Recently, I feel like my grief journey has been harder rather than easier. It is difficult to know why that is the case. Is it because it has now been almost two years since Andy died? Others have warned me of that difficult milestone. Is it due to that fact that spring has arrived with its promise of trees, flowers and new life while my heart is still feeling such sadness and death? Is it the social distancing/quarantine that has now gone on for two months keeping us all isolated in our homes? Perhaps it is a combination of all of these things. It is impossible to know for certain.
Because of that, I decided that this week, I really needed to focus on hope, hope that things will get better as time goes on. This immediately led me to write Kathleen to ask her to be on the show. Kathleen lost her young daughter Anna almost 20 years ago. We have a mutual friend, and Kathleen has been closely following our story through her. She sent me a copy of her book documenting her journey with Anna several months ago. More recently, as I had blogged about the difficulties of Andy’s birthday and Mother’s Day, she was quick with an email offering encouragement, and ideas of how to commemorate Andy.
Those emails always brightened my spirits just a little and I knew that I had to give her the opportunity to share her wisdom with all of my listeners and not just me. It is a blessing to hear from someone who has experienced these dark times. It is nice, too, to hear how she still remembers Anna and talks about her in everyday life. Now, though, those memories bring more smiles and laughter than tears.
These podcasts are extremely helpful and hopeful
I started listening to your podcast when my former pastor (now retired), Rev. Doug Van Doren talked about the death of his son. While I’d known Doug for many years, your interview with him helped me to know him on a deeper, more profound level. The loss of a child has a way of doing that.
I’ve been wanting to express my gratitude to you for your podcast for some time. After listening to your talk with Kathleen, I felt I couldn’t put it off any longer. Yes, in relating her story, she has a strength that brings hope, and a vulnerability that lets one know her loss can still bring her to her knees. And, that’s okay.
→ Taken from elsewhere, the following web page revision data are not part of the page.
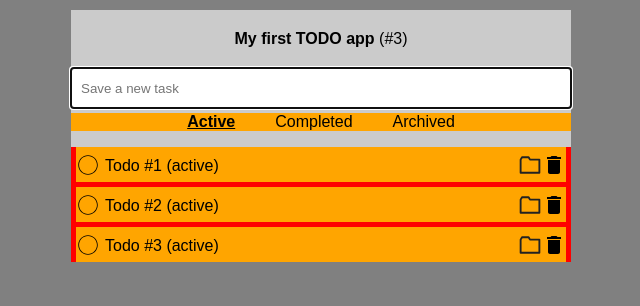
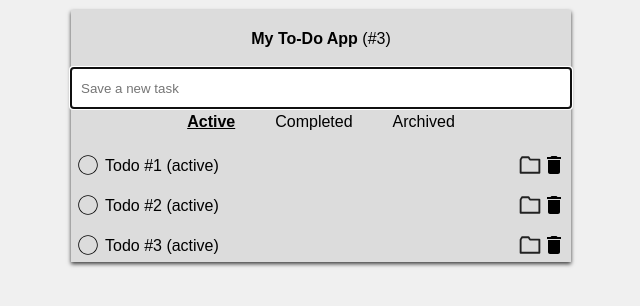
Before and after one commit to ko-dever/my-todo-app-react, a React (Create React App) app: page / in a window 1280 px wide. Shown: the top 306 px of the page, without its empty margins (319-959 px from the left). Built offline with nearby package versions, Linux system fonts and the light colour scheme.

Commit message:
Update background colors

```diff
--- a/src/components/TodoItem/ItemStyledComponents.js
+++ b/src/components/TodoItem/ItemStyledComponents.js
@@ -2,8 +2,6 @@ import styled from 'styled-components';
 
 
 const StyledItem = styled.li`
-  background-color: orange;
-
   display: flex;
   align-items: center;
 
--- a/src/components/TodosFilter/FilterStyledComponents.js
+++ b/src/components/TodosFilter/FilterStyledComponents.js
@@ -3,7 +3,6 @@ import styled from 'styled-components';
 
 const StyledFilter = styled.div`
   margin-top: 5px;
-  background-color: orange;
   text-align: center;
 `;
 
--- a/src/components/TodosHeader/TodosHeader.js
+++ b/src/components/TodosHeader/TodosHeader.js
@@ -14,7 +14,7 @@ import { StyledHeader } from './HeaderStyledComponents';
 const TodosHeader = ( { nbTodos }) => (
   <StyledHeader>
 
-    <strong>My first TODO app</strong>
+    <strong>My To-Do App</strong>
 
     { typeof nbTodos === 'undefined'
       ? ''
--- a/src/components/TodosList/ListStyledComponents.js
+++ b/src/components/TodosList/ListStyledComponents.js
@@ -2,8 +2,6 @@ import styled from 'styled-components';
 
 
 const StyledList = styled.ul`
-  background-color: red;
-
   list-style: none;
   padding: 0;
 `;
--- a/src/components/TodosView/ViewStyledComponents.js
+++ b/src/components/TodosView/ViewStyledComponents.js
@@ -4,7 +4,8 @@ import styled from 'styled-components';
 const StyledView = styled.div`
   width : 500px;
   margin: auto;
-  background-color: rgb(203, 203, 203);
+  background-color: rgb(220, 220, 220);
+  box-shadow: 0 2px 4px 0 rgba(0,0,0,0.75);
 `;
 
 
--- a/src/index.css
+++ b/src/index.css
@@ -2,7 +2,7 @@ body {
   margin: 0;
   padding: 0;
   font-family: sans-serif;
-  background-color: gray;
+  background-color: rgb(240, 240, 240);
 }
 
 
```
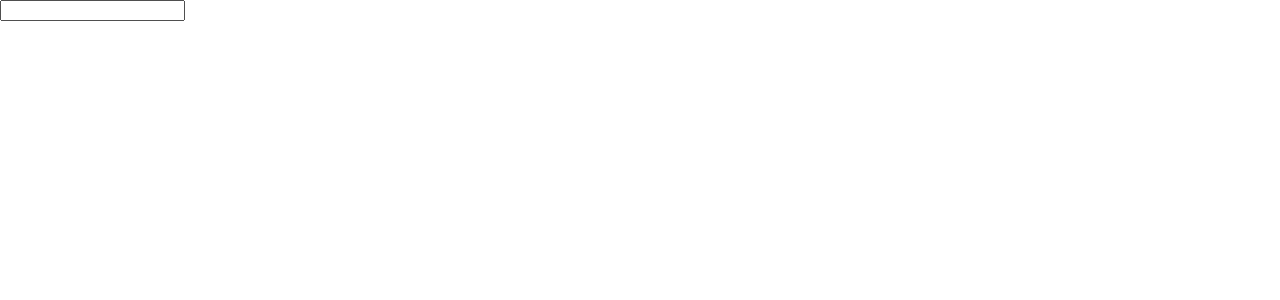
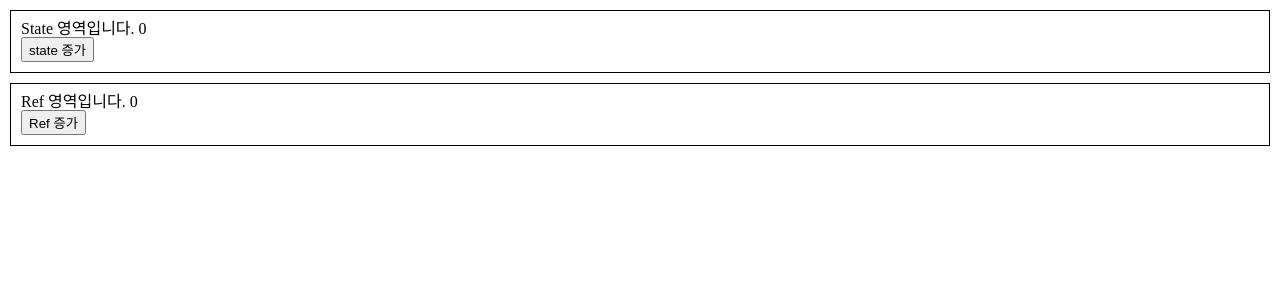
Before and after one commit to ddoddiworld/React_study, a React (Create React App) app in the folder week-2/: page / in a window 1280 px wide. Shown: the top 300 px of the page. Built offline with nearby package versions, Linux system fonts and the light colour scheme.

Commit message:
state와 ref의 차이점
- state: 랜더링 되며 화면에 값이 바뀌는 것이 보인다.

- ref: 랜더링 안되며 화면에 값이 바뀌는 것이 보이지 않는다.

```diff
--- a/week-2/src/App.jsx
+++ b/week-2/src/App.jsx
@@ -1,29 +1,27 @@
 import React from 'react'
-import { useEffect } from 'react';
 import { useState } from 'react';
+import { useRef } from 'react';
 
 function App() {
-    const [value, setValue] = useState('');
+    const [count, setCount] = useState(0);
+    const countRef = useRef(0);
 
-    // 의존성 배열
-    // 이 배열에 값을 넣으면 그 값이 바뀔때만 useEffect를 실행한다.
+    const style = {border: '1px solid black', margin: '10px', padding: '10px'}
 
-    // clean up
-    useEffect(()=>{ // 랜더링 될때마다 실행됨
-        console.log(`hello! ${value}`)
+    const plusStateCountButtonHandler = () => {
+        setCount(count+1) // 랜더링 일어남
+    }
 
-        return () => {
-            console.log('나 사라져요...')
-        }
-    }, [value])
+    const plusRefCountButtonHandler = () => {
+        countRef.current ++;
+        console.log(countRef.current) // 랜더링 안일어남 -> 콘솔창으로 확인 가능.
+    }
 
     return (
-    <div>
-        <input
-        type="text"
-        value={value}
-        onChange={(event)=>{setValue(event.target.value)}}></input>
-    </div>
+        <>
+            <div style={style}>State 영역입니다. {count} <br/> <button onClick={plusStateCountButtonHandler}>state 증가</button></div>
+            <div style={style}>Ref 영역입니다. {countRef.current} <br/> <button onClick={plusRefCountButtonHandler}>Ref 증가</button></div>
+        </>
     )
 }
 
```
Please know that you are helping many, many people who you will likely never meet. I don’t have any children, but I’ve lost family and friends through death. Your podcasts help me deal with loss, as well as perhaps, have the words to say to someone who’s lost a child.
This was a wonderful glimpse into an painful journey to acceptance and growth. I lost my only son to SIDS, at 2.5 months. Perfectly normal baby suddenly gone. There are many variations to our losses that distinguish the loss, but what is in common is the sense that is feel wrong to bury our child, that we are NOT to feel this separation. I physically hurt, not just that Derrick had been a voracious nurser, but I felt the physical loss as though my heart had been torn out of my body. For many years I believed the best part of me had died and left. I longed to learn more about heaven and no longer feared death. It has now been 31 years, I think of him every day, knowing my life is richer because I have him waiting in heaven, but the joy and promise of our reunion is so real and comforting. Maybe that is what makes the pain more bearable now?? Heaven is so real and such a comforting promise after years of meditating on the promises of my home, I know Derrick will be there waiting for his Dad, Mom and 4 living sisters, plus our 3 miscarriages. The loss takes on a perspective and the sharp pain of loss loses the gut wrenching pain. My 73 days and 9 months of memories bring me comfort and joy while I wait for HIS promise to be fulfilled.
We were so blessed to have Anna with us for one year, eight months, fifteen days, one hour and forth-four minutes. Every moment was a blessing! And I, too, look forward to seeing her again! Praying for all of us who have experienced the unimaginable.